Time's Running Out
There are only a few hours left to help out families affected by the COVID-19 crisis. Gifts made today will be matched.
Mercy Home Women Coworkers Step Up With Habitat for Humanity
A team of Mercy Home coworkers recently volunteered with Habitat for Humanity’s Women Build project, an event that brought together hundreds of Chicago women to advance the construction of homes that will be owned by women.
Wearing hard hats and armed with power tools, our coworkers helped build permanent and affordable homes for dynamic, woman-led families in the West Pullman neighborhood on Chicago’s South Side. The Women Build initiative helps achieve housing stability for women, who often face limited access to credit and unequal caregiving responsibilities that disproportionately hamper the home-ownership process.
Team leader Nikki Coffey, Senior Youth Care Worker at our Girls Home, has been volunteering with Habitat for Humanity for 20 years. She first got involved when she volunteered with her college campus chapter. In the past, she’s led three teams of volunteers to build in Anchorage, Alaska – her favorite place to build. But building in Chicago, she says, truly hits home because it offers a take-charge way to connect with her community.
“Last year I participated in Habitat for Humanity’s Women Build event and I saw teams of coworkers,” she said. “It was so inspiring and I thought to myself it would be so wonderful to do this with Mercy Home coworkers.”
Aside from helping women in the West Pullman neighborhood, Coffey and the rest of the Women Build team hope to set an example for the girls and boys at Mercy Home.
“I hope that our youth will see that we walk the walk,” she said. “We ask that they do community service during their time here and we do the same. It is important to give back to your community, not just in your youth, but also in adulthood.”
Amy Schulz, Director of our Girls Home, agrees.
“We are always talking about service to others as a necessary and enriching experience for our youth,” she said. “Service work is at the heart of what we do here at Mercy Home. I want them to see us volunteering and think about how they can continue to contribute to their community, their city, and their world.”
Schulz added: “Service work has always been a large part of my life and I think it is really important to give back to others without expecting anything in return. But, I think you often do get something out of it, maybe when you were least expecting it.”
I think it is really important to give back to others without expecting anything in return.
This rewarding feeling is an experience that our boys and girls know quite well. For 15 years, Mercy Home coworkers and youth have been partnering with Habitat for Humanity during summer months via their Collegiate Challenge Program, which has empowered our kids to travel the country while making a real difference in the lives of people in need. They’ve visited job sites in Kentucky, Maine, Ohio – and following Hurricane Katrina in 2005, they travelled to New Orleans numerous times to help those impacted by the devastation. This year, however, our kids were unable to participate in any Habitat for Humanity trips due to the pandemic.

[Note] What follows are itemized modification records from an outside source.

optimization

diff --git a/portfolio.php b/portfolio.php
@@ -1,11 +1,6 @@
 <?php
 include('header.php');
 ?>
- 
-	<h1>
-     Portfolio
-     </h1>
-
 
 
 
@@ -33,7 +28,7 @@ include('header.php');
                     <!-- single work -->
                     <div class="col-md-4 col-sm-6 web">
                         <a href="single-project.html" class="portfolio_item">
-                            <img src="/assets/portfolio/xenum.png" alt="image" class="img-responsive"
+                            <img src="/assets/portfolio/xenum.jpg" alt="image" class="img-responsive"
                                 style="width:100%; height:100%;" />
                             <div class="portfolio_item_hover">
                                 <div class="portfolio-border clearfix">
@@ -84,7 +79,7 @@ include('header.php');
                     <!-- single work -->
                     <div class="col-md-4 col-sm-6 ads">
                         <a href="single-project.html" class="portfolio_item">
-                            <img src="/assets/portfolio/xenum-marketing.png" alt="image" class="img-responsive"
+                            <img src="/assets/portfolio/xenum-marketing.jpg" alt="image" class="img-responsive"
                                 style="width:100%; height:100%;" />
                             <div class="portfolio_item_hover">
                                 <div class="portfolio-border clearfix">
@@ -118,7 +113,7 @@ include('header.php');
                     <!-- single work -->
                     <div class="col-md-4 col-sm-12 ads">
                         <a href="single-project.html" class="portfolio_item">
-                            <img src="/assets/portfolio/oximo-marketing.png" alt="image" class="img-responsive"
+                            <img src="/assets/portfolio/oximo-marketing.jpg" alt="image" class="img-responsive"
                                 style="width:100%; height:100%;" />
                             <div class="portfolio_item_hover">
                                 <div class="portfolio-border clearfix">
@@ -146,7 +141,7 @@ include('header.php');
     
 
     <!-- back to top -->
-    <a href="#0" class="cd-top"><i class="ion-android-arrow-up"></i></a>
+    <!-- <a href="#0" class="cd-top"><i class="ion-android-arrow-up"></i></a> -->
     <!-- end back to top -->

But our kids’ spirit for community service and helping others shines bright in our coworkers, especially the bold women who participated in this year’s Women Build project: Linda Hendrickson, Dawn Centracchio, Angie Hicks, Tiffany Conners, Bonnie Lee, Angie Womack, Kari Sikich, Christine Sanborn, Gewanda Monroe, Nikki Coffey, and Amy Schulz.

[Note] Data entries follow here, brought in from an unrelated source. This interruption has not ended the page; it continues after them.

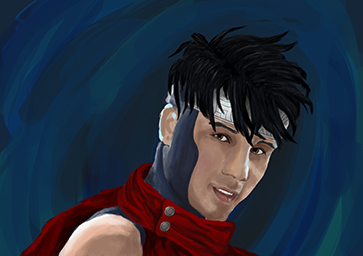
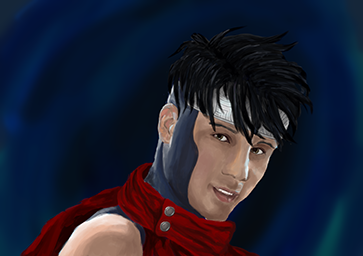
Wiccan update.

diff --git a/_posts/2015-01-15-Wiccan.md b/_posts/2015-01-15-Wiccan.md
@@ -1,8 +1,8 @@
 ---
 layout: post-noDate
 title: Wiccan
-tagline: A work in progress illustration. Estimated time - 8 hours.
-description: A work in progress illustration. Estimated time - 8 hours.
+tagline: An illustration of a Marvel character. Estimated time - 10 hours.
+description: An illustration of a Marvel character. Estimated time - 10 hours.
 extra_css: /assets/css/projects.css
 categories: [2D]
 tags: [2D, Art, Photoshop]
@@ -12,7 +12,8 @@ images: [[Wiccan-01blockout],
 		[Wiccan-02faceProgression],
 		[Wiccan-03refinement],
 		[Wiccan-04eyesAndHair],
-		[Wiccan-05headbandClothes]
+		[Wiccan-05headbandClothes],
+		[Wiccan-06earAndBackground]
 		]
 ---
 {% include JB/setup %}

diff --git a/_posts/1992-12-22-2d.md b/_posts/1992-12-22-2d.md
@@ -10,7 +10,7 @@ permalink: projects/2d/
 extra_css: /assets/css/projects.css
 
 images: [
-		[Wiccan/BrianTam-Wiccan, "Wiccan - Illustration in Photoshop - 8 hours, Work In Progress", true, "Breakdown[/projects/2d/Wiccan]"],
+		[Wiccan/BrianTam-Wiccan, "Wiccan - Illustration in Photoshop - 10 hours", true, "Breakdown[/projects/2d/Wiccan]"],
 		[BrianTam-Karma-TheFiresWithin, "Karma, The Fires Within - Illustration in Photoshop"],
 		[BrianTam-Sylvari, Shatter - Illustration in Photoshop],
 		[BrianTam-BehindAMask, "Behind a Mask - Charcoal, Acrylic, and Newspaper on Canvas"],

In total, Chicago’s Women Build project raised $351,214, surpassing the intended goal of $300,000. Each team member agreed to fundraise at least $375 with a team goal of $8,000.
“At the end of a workday, I like to take a moment to picture the family living in the home when it is completed,” Coffey said. “I pray that everyone who worked in that house leaves a bit of love, which will hug the family forever. This picture inspires and encourages me at the end of my workday.”